> **WHAT IS BEING ASKED**
Where a picture occurs in the data, omit it, and copy all remaining data exactly.

[Screenshot and code edit data]
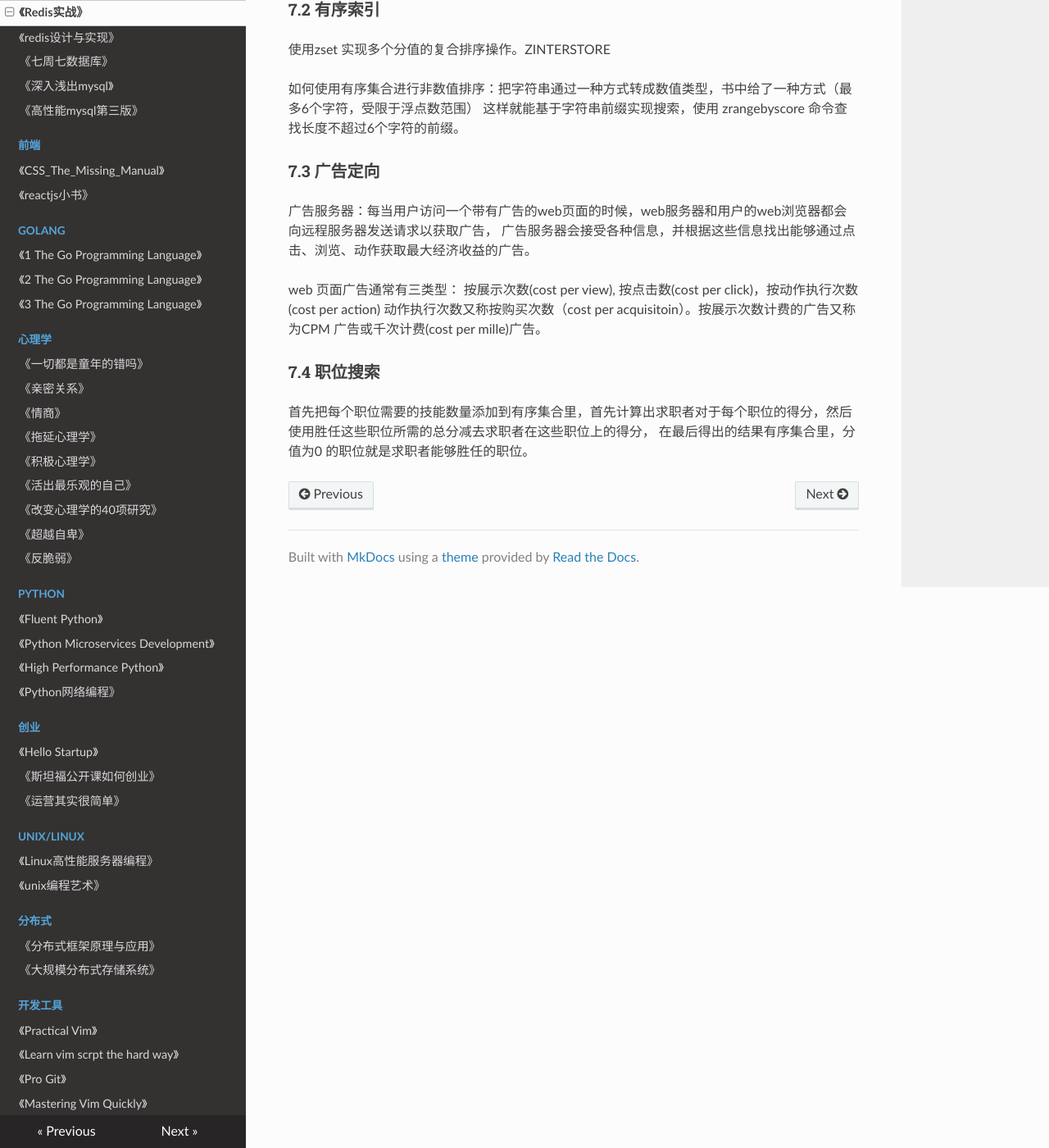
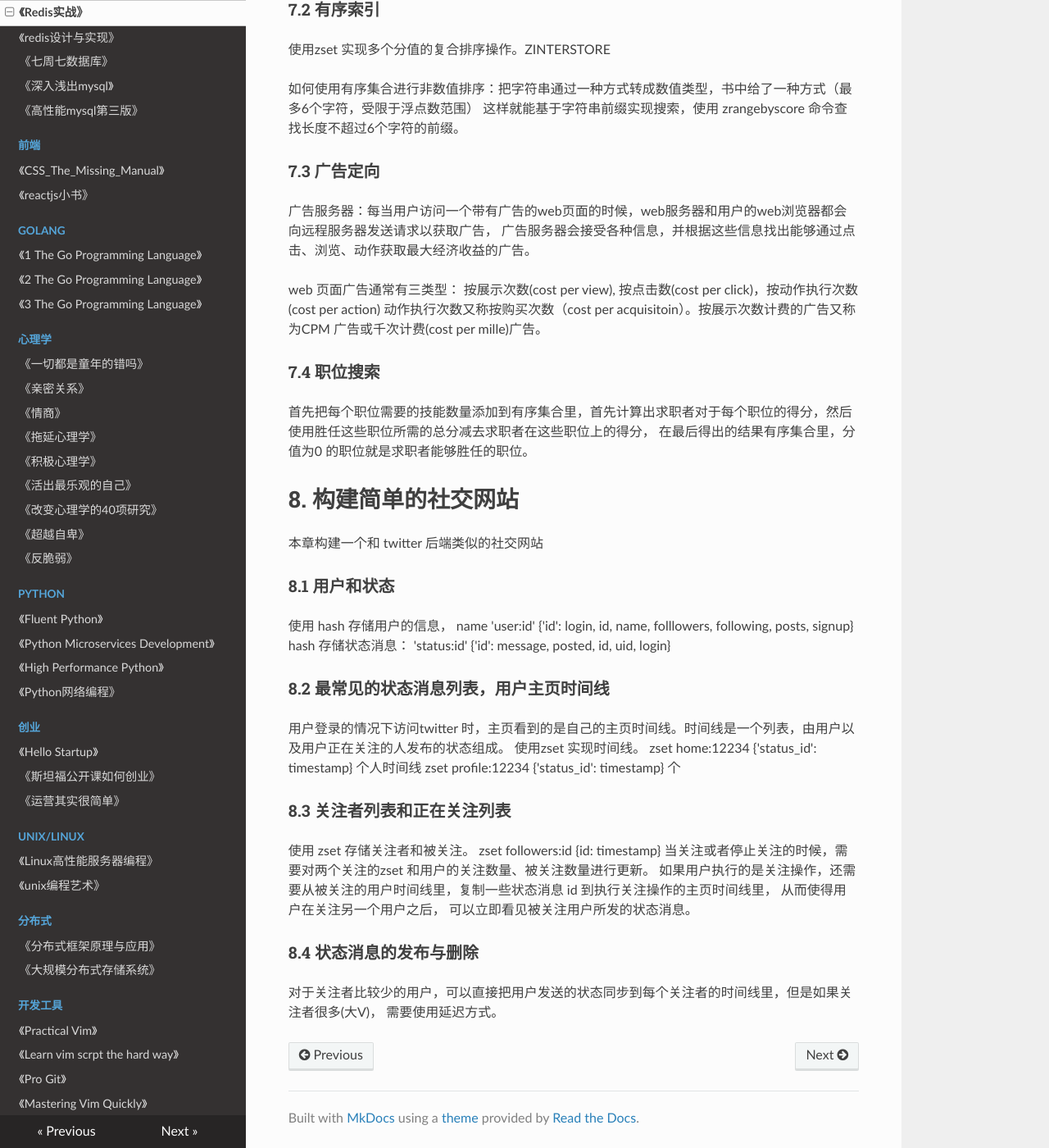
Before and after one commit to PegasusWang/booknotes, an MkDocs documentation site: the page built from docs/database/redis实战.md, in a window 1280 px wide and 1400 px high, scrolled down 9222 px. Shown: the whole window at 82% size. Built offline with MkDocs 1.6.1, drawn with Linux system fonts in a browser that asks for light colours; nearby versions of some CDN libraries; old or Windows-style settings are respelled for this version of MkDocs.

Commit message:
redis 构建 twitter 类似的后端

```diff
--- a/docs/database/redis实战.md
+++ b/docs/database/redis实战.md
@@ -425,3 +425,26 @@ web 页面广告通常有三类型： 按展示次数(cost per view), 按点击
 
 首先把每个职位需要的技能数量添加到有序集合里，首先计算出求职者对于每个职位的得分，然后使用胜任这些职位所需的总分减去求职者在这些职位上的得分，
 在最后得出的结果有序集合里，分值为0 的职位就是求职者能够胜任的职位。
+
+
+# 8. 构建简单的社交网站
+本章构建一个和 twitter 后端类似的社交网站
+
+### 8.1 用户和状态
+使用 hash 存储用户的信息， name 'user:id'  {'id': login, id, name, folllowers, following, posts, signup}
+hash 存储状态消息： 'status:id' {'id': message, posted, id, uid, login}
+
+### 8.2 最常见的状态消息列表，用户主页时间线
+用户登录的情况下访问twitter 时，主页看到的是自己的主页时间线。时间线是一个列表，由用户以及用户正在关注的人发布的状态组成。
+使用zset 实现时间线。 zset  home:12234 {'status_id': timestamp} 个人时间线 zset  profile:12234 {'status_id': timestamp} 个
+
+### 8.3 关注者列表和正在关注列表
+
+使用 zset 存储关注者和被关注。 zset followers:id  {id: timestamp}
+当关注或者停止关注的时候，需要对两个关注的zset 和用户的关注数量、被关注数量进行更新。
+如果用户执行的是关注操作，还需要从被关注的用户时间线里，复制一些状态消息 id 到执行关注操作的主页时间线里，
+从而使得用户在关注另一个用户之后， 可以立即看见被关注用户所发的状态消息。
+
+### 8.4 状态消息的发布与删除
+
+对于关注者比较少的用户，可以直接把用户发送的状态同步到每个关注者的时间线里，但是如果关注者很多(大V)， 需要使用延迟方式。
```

> **EXPECTED OUTPUT**
Before and after one commit to PegasusWang/booknotes, an MkDocs documentation site: the page built from docs/database/redis实战.md, in a window 1280 px wide and 1400 px high, scrolled down 9222 px. Shown: the whole window at 82% size. Built offline with MkDocs 1.6.1, drawn with Linux system fonts in a browser that asks for light colours; nearby versions of some CDN libraries; old or Windows-style settings are respelled for this version of MkDocs.

Commit message:
redis 构建 twitter 类似的后端

```diff
--- a/docs/database/redis实战.md
+++ b/docs/database/redis实战.md
@@ -425,3 +425,26 @@ web 页面广告通常有三类型： 按展示次数(cost per view), 按点击
 
 首先把每个职位需要的技能数量添加到有序集合里，首先计算出求职者对于每个职位的得分，然后使用胜任这些职位所需的总分减去求职者在这些职位上的得分，
 在最后得出的结果有序集合里，分值为0 的职位就是求职者能够胜任的职位。
+
+
+# 8. 构建简单的社交网站
+本章构建一个和 twitter 后端类似的社交网站
+
+### 8.1 用户和状态
+使用 hash 存储用户的信息， name 'user:id'  {'id': login, id, name, folllowers, following, posts, signup}
+hash 存储状态消息： 'status:id' {'id': message, posted, id, uid, login}
+
+### 8.2 最常见的状态消息列表，用户主页时间线
+用户登录的情况下访问twitter 时，主页看到的是自己的主页时间线。时间线是一个列表，由用户以及用户正在关注的人发布的状态组成。
+使用zset 实现时间线。 zset  home:12234 {'status_id': timestamp} 个人时间线 zset  profile:12234 {'status_id': timestamp} 个
+
+### 8.3 关注者列表和正在关注列表
+
+使用 zset 存储关注者和被关注。 zset followers:id  {id: timestamp}
+当关注或者停止关注的时候，需要对两个关注的zset 和用户的关注数量、被关注数量进行更新。
+如果用户执行的是关注操作，还需要从被关注的用户时间线里，复制一些状态消息 id 到执行关注操作的主页时间线里，
+从而使得用户在关注另一个用户之后， 可以立即看见被关注用户所发的状态消息。
+
+### 8.4 状态消息的发布与删除
+
+对于关注者比较少的用户，可以直接把用户发送的状态同步到每个关注者的时间线里，但是如果关注者很多(大V)， 需要使用延迟方式。
```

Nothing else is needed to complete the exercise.